Available data Start Marker
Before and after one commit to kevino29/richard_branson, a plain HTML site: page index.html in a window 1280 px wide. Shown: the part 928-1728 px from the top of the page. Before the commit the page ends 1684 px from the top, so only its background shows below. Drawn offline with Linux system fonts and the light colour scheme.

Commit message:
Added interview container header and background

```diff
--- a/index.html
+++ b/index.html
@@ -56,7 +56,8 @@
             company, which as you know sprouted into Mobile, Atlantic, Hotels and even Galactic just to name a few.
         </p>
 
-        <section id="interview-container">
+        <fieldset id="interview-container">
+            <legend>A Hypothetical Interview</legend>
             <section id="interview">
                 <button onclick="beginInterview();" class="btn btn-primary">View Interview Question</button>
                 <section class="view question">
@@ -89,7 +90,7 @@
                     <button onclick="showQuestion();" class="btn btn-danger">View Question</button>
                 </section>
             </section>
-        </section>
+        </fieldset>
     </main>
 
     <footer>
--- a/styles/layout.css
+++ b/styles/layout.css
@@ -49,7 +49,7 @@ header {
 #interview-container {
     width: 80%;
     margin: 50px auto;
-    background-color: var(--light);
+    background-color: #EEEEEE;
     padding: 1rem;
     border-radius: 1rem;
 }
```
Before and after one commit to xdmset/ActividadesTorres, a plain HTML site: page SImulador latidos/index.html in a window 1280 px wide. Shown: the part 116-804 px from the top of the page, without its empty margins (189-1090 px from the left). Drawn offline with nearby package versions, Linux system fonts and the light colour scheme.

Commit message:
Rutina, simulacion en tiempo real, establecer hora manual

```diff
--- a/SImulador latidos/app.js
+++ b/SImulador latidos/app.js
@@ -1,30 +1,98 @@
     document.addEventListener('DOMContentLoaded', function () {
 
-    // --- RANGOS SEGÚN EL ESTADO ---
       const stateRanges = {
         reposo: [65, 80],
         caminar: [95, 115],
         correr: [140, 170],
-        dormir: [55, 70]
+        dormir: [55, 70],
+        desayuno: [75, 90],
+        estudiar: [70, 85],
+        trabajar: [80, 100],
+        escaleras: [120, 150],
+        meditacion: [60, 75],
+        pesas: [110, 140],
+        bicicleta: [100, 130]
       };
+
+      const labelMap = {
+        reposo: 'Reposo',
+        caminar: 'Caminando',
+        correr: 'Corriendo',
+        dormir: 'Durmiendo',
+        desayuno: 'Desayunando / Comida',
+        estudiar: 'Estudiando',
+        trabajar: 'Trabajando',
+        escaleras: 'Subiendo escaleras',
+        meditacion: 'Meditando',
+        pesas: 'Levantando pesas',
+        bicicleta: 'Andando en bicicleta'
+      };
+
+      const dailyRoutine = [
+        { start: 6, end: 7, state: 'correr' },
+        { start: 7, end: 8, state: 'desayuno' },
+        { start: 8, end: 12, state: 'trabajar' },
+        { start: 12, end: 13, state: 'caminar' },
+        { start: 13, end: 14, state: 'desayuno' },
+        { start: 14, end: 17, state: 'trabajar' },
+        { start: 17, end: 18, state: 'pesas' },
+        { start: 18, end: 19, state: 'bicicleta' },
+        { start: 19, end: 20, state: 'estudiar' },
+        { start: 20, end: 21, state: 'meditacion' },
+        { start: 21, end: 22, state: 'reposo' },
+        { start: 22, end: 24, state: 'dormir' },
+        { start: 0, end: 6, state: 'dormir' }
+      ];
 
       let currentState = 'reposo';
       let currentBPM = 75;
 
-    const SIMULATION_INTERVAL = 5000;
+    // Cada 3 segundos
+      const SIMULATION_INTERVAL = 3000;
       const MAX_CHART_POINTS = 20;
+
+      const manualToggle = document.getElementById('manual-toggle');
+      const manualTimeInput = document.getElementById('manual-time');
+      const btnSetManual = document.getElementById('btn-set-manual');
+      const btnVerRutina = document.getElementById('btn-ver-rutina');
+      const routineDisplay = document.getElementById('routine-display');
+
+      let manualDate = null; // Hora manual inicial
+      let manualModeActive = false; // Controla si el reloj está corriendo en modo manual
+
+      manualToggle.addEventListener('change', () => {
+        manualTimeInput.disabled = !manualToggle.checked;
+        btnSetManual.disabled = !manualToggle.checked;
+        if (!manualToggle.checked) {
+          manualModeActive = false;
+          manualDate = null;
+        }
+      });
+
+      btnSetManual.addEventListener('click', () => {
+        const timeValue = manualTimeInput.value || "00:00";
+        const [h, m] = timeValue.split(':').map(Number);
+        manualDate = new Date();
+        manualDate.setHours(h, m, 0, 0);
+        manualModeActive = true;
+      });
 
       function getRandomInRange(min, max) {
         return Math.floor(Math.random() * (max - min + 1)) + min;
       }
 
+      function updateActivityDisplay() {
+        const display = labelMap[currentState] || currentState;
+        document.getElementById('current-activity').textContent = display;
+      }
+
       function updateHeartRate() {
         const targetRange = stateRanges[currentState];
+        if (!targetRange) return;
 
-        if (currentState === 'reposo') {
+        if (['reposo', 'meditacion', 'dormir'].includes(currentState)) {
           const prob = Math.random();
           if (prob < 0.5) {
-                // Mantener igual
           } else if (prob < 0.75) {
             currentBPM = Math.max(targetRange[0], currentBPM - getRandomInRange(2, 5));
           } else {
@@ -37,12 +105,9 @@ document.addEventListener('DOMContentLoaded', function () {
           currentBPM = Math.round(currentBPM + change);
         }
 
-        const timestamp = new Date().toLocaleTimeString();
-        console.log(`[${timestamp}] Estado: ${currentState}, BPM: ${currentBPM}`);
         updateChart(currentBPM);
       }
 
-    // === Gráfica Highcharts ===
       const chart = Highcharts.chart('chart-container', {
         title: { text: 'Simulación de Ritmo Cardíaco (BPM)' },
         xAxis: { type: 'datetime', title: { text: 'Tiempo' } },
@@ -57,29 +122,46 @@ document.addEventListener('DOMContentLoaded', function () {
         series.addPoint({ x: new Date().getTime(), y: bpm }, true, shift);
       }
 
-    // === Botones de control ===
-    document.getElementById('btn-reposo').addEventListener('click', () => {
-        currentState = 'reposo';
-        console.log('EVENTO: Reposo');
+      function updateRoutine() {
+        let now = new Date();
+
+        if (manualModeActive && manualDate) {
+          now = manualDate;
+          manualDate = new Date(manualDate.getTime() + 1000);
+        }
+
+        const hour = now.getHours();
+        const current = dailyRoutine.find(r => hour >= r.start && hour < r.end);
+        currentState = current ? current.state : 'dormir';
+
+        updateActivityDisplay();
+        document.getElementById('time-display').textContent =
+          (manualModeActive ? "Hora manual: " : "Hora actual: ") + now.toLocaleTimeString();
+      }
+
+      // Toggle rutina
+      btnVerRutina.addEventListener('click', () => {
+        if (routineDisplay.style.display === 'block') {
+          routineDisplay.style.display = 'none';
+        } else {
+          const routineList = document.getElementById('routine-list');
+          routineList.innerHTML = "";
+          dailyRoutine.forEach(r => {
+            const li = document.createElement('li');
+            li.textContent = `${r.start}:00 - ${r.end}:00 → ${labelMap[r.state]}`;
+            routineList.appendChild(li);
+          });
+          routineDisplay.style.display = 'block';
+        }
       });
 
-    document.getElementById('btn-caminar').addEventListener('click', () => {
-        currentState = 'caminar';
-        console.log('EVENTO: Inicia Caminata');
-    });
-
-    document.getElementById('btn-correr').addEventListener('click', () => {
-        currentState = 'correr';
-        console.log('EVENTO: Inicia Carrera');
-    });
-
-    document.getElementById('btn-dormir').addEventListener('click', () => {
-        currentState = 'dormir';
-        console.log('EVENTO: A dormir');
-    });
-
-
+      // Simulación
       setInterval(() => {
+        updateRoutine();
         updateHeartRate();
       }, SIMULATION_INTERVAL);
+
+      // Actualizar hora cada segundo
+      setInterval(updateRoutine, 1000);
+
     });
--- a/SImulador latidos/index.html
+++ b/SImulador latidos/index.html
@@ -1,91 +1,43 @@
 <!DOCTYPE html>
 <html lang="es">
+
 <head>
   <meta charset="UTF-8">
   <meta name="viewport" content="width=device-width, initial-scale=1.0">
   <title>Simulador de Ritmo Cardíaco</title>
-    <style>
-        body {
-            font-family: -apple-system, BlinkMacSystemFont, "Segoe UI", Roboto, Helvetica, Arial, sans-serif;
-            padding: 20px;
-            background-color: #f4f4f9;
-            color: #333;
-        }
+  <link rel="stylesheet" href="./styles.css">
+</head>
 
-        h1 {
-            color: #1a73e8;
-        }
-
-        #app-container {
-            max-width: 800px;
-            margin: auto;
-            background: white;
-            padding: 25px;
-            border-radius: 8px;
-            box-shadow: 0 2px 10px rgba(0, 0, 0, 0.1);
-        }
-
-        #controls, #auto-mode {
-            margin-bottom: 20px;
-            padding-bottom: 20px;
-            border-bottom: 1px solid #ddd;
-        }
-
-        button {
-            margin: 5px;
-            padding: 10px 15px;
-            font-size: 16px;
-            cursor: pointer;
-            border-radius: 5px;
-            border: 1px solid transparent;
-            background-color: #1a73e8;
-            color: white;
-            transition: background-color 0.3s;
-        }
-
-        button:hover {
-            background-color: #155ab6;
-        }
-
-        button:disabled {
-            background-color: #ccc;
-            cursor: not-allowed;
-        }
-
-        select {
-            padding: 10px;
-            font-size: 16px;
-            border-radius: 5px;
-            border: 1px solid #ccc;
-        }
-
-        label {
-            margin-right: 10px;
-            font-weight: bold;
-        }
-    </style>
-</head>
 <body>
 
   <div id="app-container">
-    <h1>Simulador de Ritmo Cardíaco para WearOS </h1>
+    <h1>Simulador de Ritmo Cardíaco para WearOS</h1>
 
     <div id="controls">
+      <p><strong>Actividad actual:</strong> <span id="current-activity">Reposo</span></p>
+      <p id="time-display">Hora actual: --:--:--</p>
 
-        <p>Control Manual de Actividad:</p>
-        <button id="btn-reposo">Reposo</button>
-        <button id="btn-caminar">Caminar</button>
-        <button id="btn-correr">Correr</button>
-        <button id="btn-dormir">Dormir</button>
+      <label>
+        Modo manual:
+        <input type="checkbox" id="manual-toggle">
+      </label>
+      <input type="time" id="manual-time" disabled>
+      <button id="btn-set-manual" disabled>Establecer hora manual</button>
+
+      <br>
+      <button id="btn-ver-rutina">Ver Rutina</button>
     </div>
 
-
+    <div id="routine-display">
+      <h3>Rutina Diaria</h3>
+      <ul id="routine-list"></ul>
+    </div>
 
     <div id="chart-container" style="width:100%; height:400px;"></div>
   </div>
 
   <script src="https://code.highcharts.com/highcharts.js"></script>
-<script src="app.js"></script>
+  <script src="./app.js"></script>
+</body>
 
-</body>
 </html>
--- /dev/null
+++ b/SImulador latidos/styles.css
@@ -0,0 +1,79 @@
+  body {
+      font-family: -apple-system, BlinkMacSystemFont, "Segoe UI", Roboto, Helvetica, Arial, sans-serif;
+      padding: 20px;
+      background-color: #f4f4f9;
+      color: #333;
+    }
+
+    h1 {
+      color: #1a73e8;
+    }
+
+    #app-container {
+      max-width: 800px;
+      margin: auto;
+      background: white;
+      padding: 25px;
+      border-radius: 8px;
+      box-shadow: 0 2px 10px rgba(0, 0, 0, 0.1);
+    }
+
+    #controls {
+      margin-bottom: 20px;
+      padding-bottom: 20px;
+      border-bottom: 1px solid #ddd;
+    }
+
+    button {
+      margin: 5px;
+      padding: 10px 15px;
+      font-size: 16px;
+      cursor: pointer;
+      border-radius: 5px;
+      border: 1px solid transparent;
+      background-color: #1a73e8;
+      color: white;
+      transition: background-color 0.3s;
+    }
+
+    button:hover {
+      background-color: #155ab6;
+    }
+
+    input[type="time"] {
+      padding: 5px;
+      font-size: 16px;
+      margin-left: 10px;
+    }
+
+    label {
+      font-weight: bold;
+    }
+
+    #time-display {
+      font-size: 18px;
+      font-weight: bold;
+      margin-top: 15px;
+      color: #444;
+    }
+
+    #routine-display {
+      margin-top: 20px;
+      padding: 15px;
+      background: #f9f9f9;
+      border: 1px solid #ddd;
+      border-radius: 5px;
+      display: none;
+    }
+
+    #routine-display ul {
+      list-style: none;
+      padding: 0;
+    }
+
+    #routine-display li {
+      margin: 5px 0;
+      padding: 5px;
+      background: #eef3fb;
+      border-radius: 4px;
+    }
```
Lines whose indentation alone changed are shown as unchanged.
Available data End Marker
Task
Working from the records above, tally the lines that contain "manualDate" and give only the total.

Exercise output
7